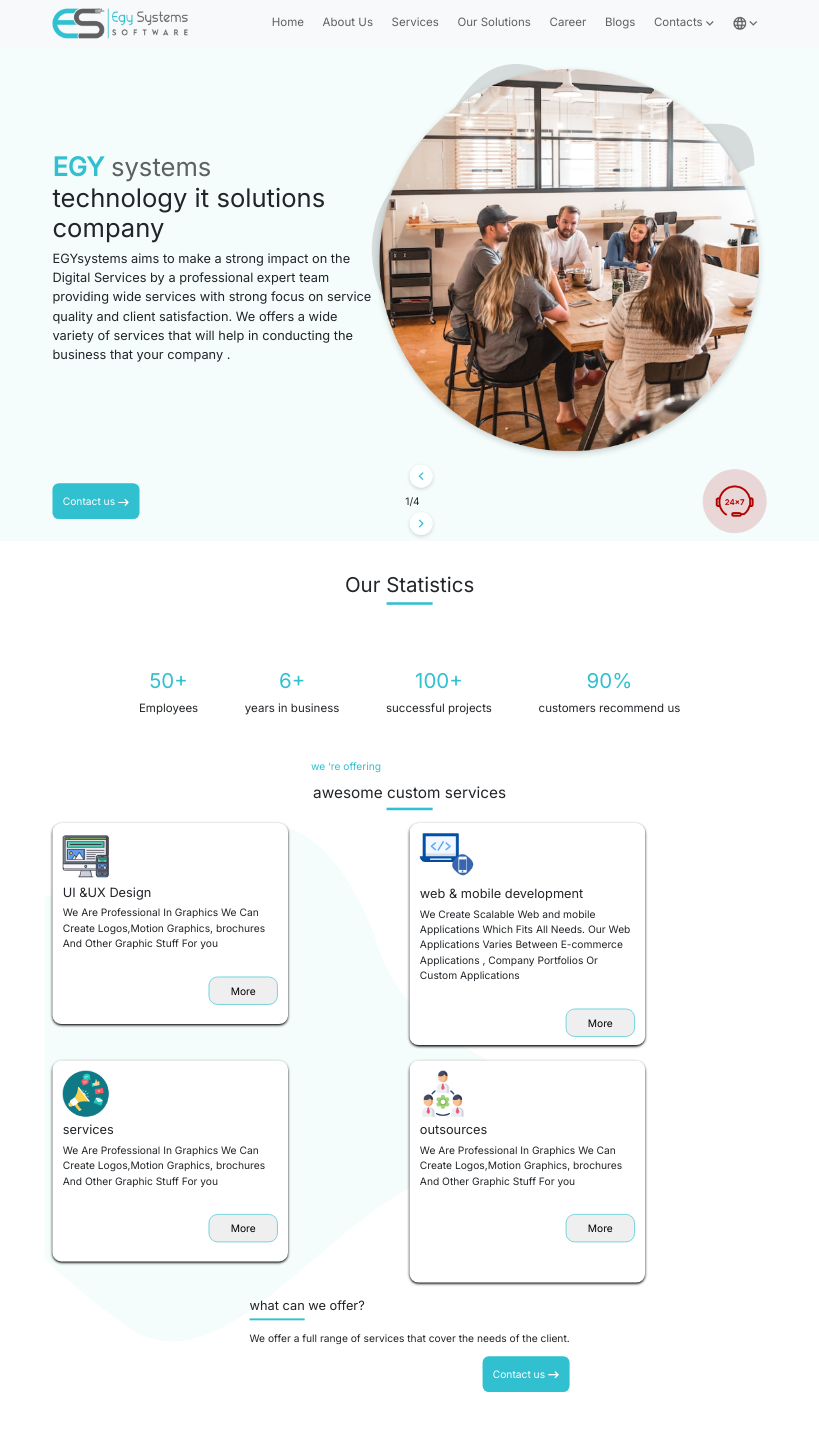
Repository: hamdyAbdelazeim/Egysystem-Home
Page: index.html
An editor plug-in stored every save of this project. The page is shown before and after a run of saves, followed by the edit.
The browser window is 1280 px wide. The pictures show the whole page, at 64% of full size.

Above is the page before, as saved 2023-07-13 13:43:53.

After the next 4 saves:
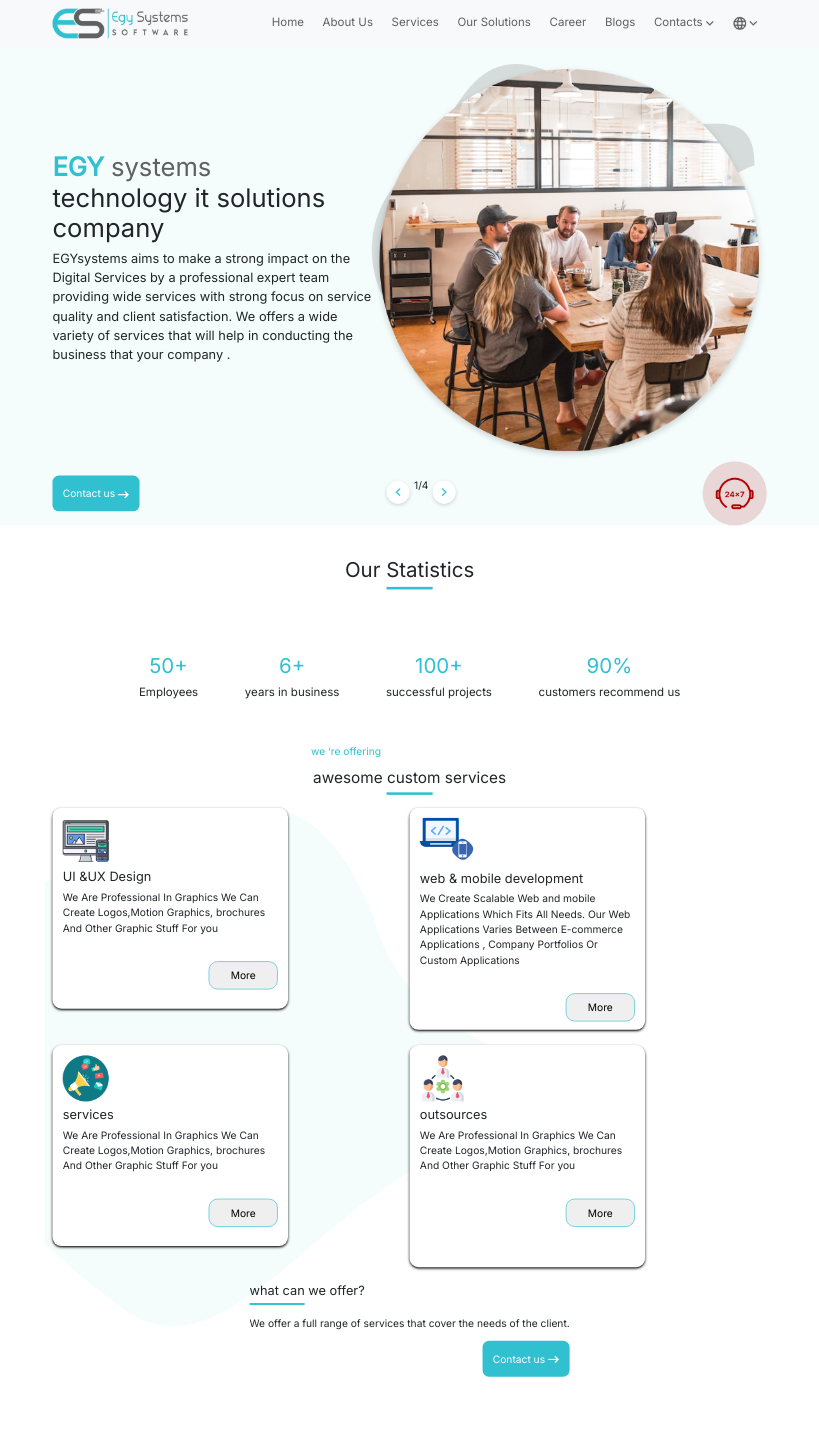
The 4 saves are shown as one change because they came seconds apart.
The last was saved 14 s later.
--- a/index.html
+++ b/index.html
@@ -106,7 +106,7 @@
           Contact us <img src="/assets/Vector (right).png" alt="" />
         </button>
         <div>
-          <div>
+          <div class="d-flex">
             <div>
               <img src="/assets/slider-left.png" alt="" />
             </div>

══════════

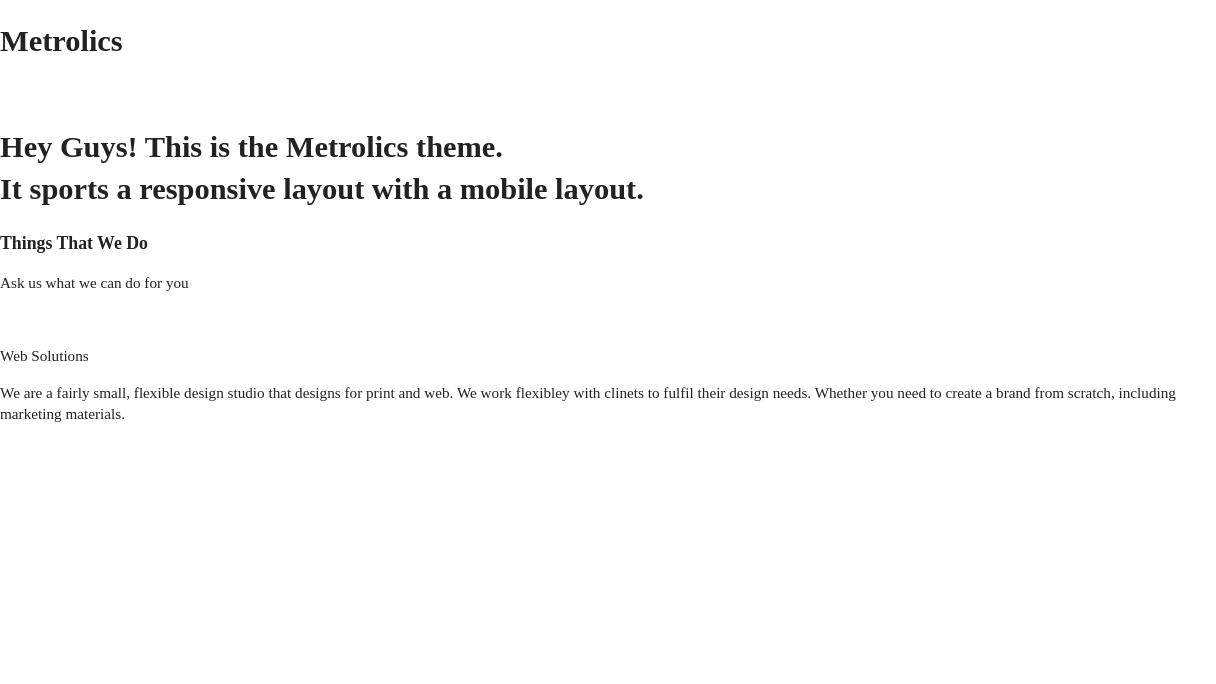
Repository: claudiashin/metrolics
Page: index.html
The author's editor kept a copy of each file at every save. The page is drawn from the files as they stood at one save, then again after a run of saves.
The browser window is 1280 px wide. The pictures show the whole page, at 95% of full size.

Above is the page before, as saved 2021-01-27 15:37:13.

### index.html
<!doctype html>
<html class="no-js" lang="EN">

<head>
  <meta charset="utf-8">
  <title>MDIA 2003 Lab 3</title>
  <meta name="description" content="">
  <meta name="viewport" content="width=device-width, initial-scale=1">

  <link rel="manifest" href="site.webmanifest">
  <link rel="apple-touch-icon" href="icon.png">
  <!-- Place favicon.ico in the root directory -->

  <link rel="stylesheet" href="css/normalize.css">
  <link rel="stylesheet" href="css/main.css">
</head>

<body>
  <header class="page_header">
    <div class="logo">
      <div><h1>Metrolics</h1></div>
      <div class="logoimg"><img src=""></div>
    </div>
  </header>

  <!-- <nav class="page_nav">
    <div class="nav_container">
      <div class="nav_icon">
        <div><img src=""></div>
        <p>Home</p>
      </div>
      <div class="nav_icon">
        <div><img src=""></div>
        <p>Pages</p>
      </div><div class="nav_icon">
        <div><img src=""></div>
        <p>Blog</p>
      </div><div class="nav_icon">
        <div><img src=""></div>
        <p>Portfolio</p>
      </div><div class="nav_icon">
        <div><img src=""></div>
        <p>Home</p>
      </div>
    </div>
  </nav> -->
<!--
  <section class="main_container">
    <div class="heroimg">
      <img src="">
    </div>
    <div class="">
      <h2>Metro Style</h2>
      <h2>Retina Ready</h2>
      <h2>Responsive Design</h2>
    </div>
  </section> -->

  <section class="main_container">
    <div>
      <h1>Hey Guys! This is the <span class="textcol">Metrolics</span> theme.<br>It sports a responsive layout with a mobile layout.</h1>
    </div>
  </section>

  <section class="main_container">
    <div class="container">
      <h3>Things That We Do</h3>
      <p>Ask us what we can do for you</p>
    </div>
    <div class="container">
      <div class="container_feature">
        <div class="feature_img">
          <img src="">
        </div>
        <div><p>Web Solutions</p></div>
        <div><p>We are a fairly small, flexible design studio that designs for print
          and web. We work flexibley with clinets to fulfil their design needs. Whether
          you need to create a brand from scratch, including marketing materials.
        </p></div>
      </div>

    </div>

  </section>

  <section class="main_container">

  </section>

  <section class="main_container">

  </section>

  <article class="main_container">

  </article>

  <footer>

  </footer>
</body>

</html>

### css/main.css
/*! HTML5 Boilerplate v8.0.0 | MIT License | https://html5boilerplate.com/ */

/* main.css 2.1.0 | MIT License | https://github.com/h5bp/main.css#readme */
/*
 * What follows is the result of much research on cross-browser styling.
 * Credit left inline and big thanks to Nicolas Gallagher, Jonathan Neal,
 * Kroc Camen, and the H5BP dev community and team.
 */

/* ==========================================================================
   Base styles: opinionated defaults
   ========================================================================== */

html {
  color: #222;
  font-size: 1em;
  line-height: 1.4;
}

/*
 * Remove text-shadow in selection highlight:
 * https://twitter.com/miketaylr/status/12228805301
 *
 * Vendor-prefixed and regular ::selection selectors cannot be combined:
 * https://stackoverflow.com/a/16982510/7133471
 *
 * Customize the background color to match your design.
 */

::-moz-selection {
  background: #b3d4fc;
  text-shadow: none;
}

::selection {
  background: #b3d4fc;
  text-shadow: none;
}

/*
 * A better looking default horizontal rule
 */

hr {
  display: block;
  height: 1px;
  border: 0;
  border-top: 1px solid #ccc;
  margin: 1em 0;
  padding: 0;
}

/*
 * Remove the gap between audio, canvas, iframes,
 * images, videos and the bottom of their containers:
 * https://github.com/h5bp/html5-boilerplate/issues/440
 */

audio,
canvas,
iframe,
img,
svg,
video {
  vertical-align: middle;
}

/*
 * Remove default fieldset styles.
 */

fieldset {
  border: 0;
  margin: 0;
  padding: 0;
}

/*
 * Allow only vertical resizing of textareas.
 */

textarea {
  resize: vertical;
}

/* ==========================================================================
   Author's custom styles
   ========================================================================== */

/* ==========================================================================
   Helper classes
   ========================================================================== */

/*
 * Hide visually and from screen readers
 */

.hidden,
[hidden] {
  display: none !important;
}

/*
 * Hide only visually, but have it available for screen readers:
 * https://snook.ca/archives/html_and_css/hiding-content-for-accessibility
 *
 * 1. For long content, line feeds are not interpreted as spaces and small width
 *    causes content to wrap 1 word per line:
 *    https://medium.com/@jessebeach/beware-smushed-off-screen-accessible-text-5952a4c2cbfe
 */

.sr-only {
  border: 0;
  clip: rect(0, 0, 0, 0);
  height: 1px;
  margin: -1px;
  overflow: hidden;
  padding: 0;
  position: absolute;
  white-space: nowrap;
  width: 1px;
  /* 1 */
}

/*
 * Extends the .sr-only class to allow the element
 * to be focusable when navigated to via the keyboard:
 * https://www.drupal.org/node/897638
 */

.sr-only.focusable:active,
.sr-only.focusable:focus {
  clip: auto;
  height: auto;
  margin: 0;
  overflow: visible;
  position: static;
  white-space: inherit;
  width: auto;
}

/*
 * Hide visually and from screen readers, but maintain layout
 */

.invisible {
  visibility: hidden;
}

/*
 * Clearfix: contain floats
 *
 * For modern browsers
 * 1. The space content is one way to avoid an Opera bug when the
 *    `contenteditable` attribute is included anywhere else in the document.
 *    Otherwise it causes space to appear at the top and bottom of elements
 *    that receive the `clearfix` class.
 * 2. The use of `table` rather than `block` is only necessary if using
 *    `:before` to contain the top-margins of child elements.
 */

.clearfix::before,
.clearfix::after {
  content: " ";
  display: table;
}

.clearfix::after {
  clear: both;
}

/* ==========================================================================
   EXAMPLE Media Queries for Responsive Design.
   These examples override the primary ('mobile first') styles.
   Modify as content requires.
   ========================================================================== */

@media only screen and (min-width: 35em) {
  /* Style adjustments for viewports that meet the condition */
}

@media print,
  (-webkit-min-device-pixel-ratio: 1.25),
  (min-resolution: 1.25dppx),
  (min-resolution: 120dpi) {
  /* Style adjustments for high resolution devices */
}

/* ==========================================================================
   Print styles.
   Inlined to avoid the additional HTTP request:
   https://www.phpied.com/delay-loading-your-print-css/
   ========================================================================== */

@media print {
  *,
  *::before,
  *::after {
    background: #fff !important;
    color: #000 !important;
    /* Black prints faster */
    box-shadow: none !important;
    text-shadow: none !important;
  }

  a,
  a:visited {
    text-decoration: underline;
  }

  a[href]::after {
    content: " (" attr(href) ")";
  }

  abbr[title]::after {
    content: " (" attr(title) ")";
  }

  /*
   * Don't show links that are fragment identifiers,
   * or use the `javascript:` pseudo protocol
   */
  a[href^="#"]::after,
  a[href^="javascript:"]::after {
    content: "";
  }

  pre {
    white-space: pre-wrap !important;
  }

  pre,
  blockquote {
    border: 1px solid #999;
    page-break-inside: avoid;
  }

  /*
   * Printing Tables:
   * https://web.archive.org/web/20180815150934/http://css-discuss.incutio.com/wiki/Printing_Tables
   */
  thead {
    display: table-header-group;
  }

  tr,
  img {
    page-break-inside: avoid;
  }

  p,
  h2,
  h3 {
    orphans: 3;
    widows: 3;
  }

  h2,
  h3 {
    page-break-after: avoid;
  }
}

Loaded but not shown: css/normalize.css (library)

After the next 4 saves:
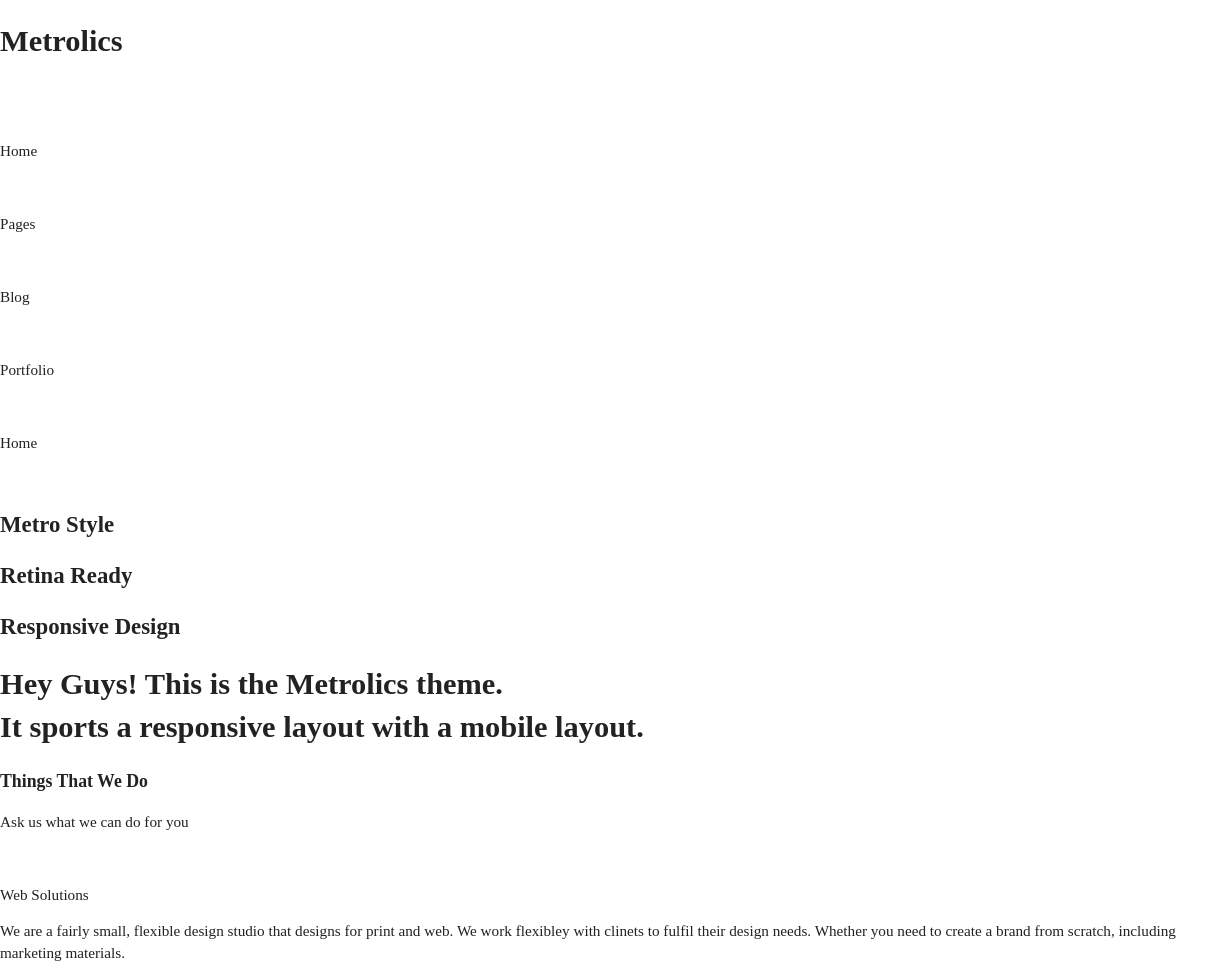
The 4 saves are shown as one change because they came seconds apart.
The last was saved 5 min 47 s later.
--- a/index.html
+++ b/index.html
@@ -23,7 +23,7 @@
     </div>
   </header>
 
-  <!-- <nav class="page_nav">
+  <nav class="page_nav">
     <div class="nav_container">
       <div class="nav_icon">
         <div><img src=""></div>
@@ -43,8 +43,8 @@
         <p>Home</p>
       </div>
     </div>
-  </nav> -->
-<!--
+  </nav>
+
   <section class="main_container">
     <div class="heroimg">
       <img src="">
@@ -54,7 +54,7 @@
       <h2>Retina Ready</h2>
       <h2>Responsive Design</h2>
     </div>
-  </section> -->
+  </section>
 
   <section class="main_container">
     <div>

══════════

## Activity
Every line of the listing that includes the word "shown" forms the answer.

## Answer space
An editor plug-in stored every save of this project. The page is shown before and after a run of saves, followed by the edit.
The 4 saves are shown as one change because they came seconds apart.
Loaded but not shown: css/normalize.css (library)
The 4 saves are shown as one change because they came seconds apart.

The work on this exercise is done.